“Easy, there’s a nick on his shoulder on the right side. Not his right, your right. I’ll bring Sabik back to the ship, you use the potion. Got it?” Elle asked.
“Got it.” She lifted Sabik off of her shoulders and handed him to Elle, who, in spite of not having that much energy, ran Sabik back to the ship at full speed. A moment later, she returned, just in time to see Novi just a few feet from the monster. She was holding the potion over her head with shaky hands, trying to get a good aim on the monster’s weakest point. The monster raised its large hand tried to smash it down over Novi, but she dodged in time to let his fist smash into the ground. He raised his hand up again and she covered her eyes while holding up the potion, barely gripping it in her shaky fingers. As the monster was about to smash his fist down again, Elle grabbed the potion from Novi’s hand and knocked her out of the way.
The monster fist crashed down to the ground again. Elle climbed onto his hand just before he lifted it back up, and before he could shake her off, she lunged onto his shoulder and broke the potion bottle right over the spot where his shoulder was chipped. The monster roared again and crumbled until he fell apart into a pile of regular, inanimate rocks. She had fallen into the grass near the pile and Novi came running over to her.
“Elle, Elle are you okay?” she asked. She took her friend’s hand and checked her Energy Band. In spite of all the energy she used, it was at eighteen percent. Elle coughed and looked up at her with a smile. “That was reckless and stupid. Why would you risk using your energy up like that for me?”
She coughed again and gave her hand a squeeze. “You think I could live with myself if I didn’t? Come on. Let’s get back to the ship.” Novi helped her up and the two of them walked through the grass toward the ship. “So, that’s what booby traps are like?” she asked, her armed draped around Novi’s shoulders as they walked.
“Yup. Fun aren’t they?”
“I would do that again. But next time, we’re bringing more potions.”
“You’re not mad at me for keeping the stone?”
“No way. Like you said, we earned it,” Elle said. They made their way to the door of the ship and took one last look at the beautiful field. “It’s been fun.”
“We shall see you again, Decorum.” They went inside the ship and were greeted by the smell of food. Sabik was in the small kitchen area and had prepared a pot of stew.
“I made us some supper. We can’t have our pilot passing out on us,” he said. They each ate a cup of stew and Novi made Elle wait until her Energy Band was at seventy percent before she let her return to the pilot seat. After they had all eaten stew and drank juice and had sweet bread, they sat in their seats and prepared for takeoff. “Where are we going?”
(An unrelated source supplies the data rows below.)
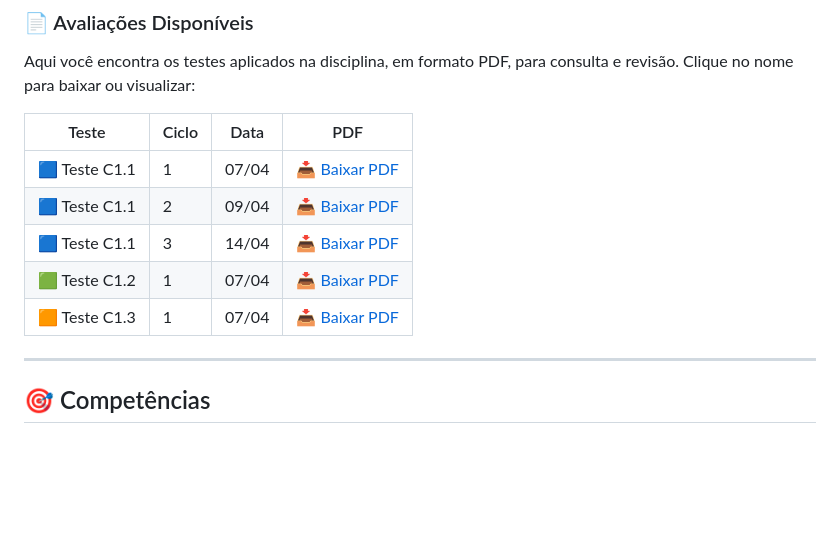
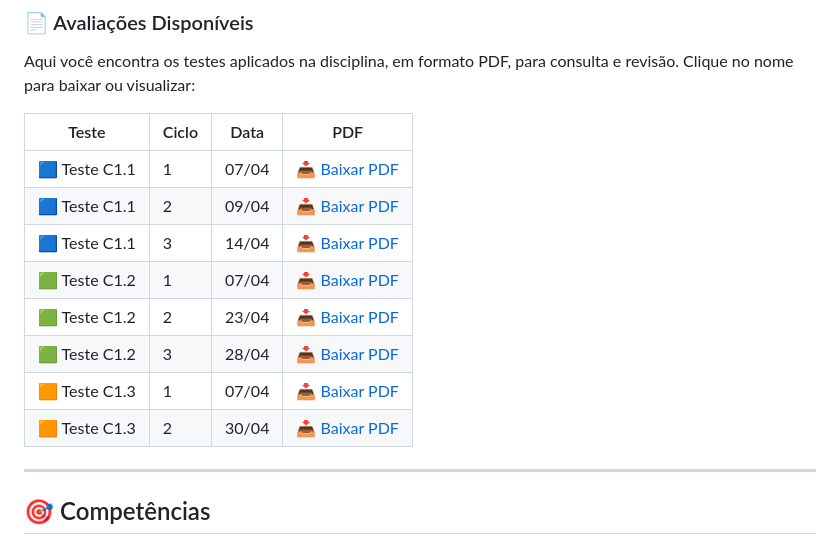
Before and after one commit to bispojr/logica, a Markdown page: 2026.1/central-disciplina.md, the part around the change. Rendered like a GitHub page; blank space fills up the shorter version.

Commit message:
Atualização da Central da Disciplina

```diff
--- a/2026.1/central-disciplina.md
+++ b/2026.1/central-disciplina.md
@@ -134,9 +134,12 @@ Aqui você encontra os testes aplicados na disciplina, em formato PDF, para cons
 |---------------|-------|--------|---------------------------------------------------|
 | 🟦 Teste C1.1 | 1     | 07/04  | [📥 Baixar PDF](./testes/lcc-c1.1/ciclo-1/main.pdf)       |
 | 🟦 Teste C1.1 | 2     | 09/04  | [📥 Baixar PDF](./testes/lcc-c1.1/ciclo-2/main.pdf)|
-| 🟦 Teste C1.1 | 3     | 14/04  | [📥 Baixar PDF](./testes/lcc-c1.1/ciclo-3/main.pdf)       ||
-| 🟩 Teste C1.2 | 1     | 07/04  | [📥 Baixar PDF](./testes/lcc-c1.2/main.pdf)       |
-| 🟧 Teste C1.3 | 1     | 07/04  | [📥 Baixar PDF](./testes/lcc-c1.3/main.pdf)       |
+| 🟦 Teste C1.1 | 3     | 14/04  | [📥 Baixar PDF](./testes/lcc-c1.1/ciclo-3/main.pdf)       |
+| 🟩 Teste C1.2 | 1     | 07/04  | [📥 Baixar PDF](./testes/lcc-c1.2/ciclo-1/main.pdf)       |
+| 🟩 Teste C1.2 | 2     | 23/04  | [📥 Baixar PDF](./testes/lcc-c1.2/ciclo-2/main.pdf)       |
+| 🟩 Teste C1.2 | 3     | 28/04  | [📥 Baixar PDF](./testes/lcc-c1.2/ciclo-3/main.pdf)       |
+| 🟧  Teste C1.3 | 1     | 07/04  | [📥 Baixar PDF](./testes/lcc-c1.3/ciclo-1/main.pdf)       |
+| 🟧  Teste C1.3 | 2     | 30/04  | [📥 Baixar PDF](./testes/lcc-c1.3/ciclo-2/main.pdf)       |
 
 ---
 
```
Elle put her keys in the ignition and felt the engine roar to life. “I don’t know. Someplace nice, with a beautiful ocean. I think we all deserve to relax.”
“The planet Tellsomna is a beautiful place. It has a lot of peaceful locations, and it’s on the way home,” Novi said.
Elle nodded. “Tellsomna it is. Are you ready, co-pilot?”
“And are you ready, Sabik?”
“I’m ready,” he said. Elle gave Novi’s hand a squeeze and prepared the ship for takeoff. They hovered into the air, flew higher into the sky and beyond the clouds, until they were flying through the stars and the nebulas once again.
#Fiction, short stories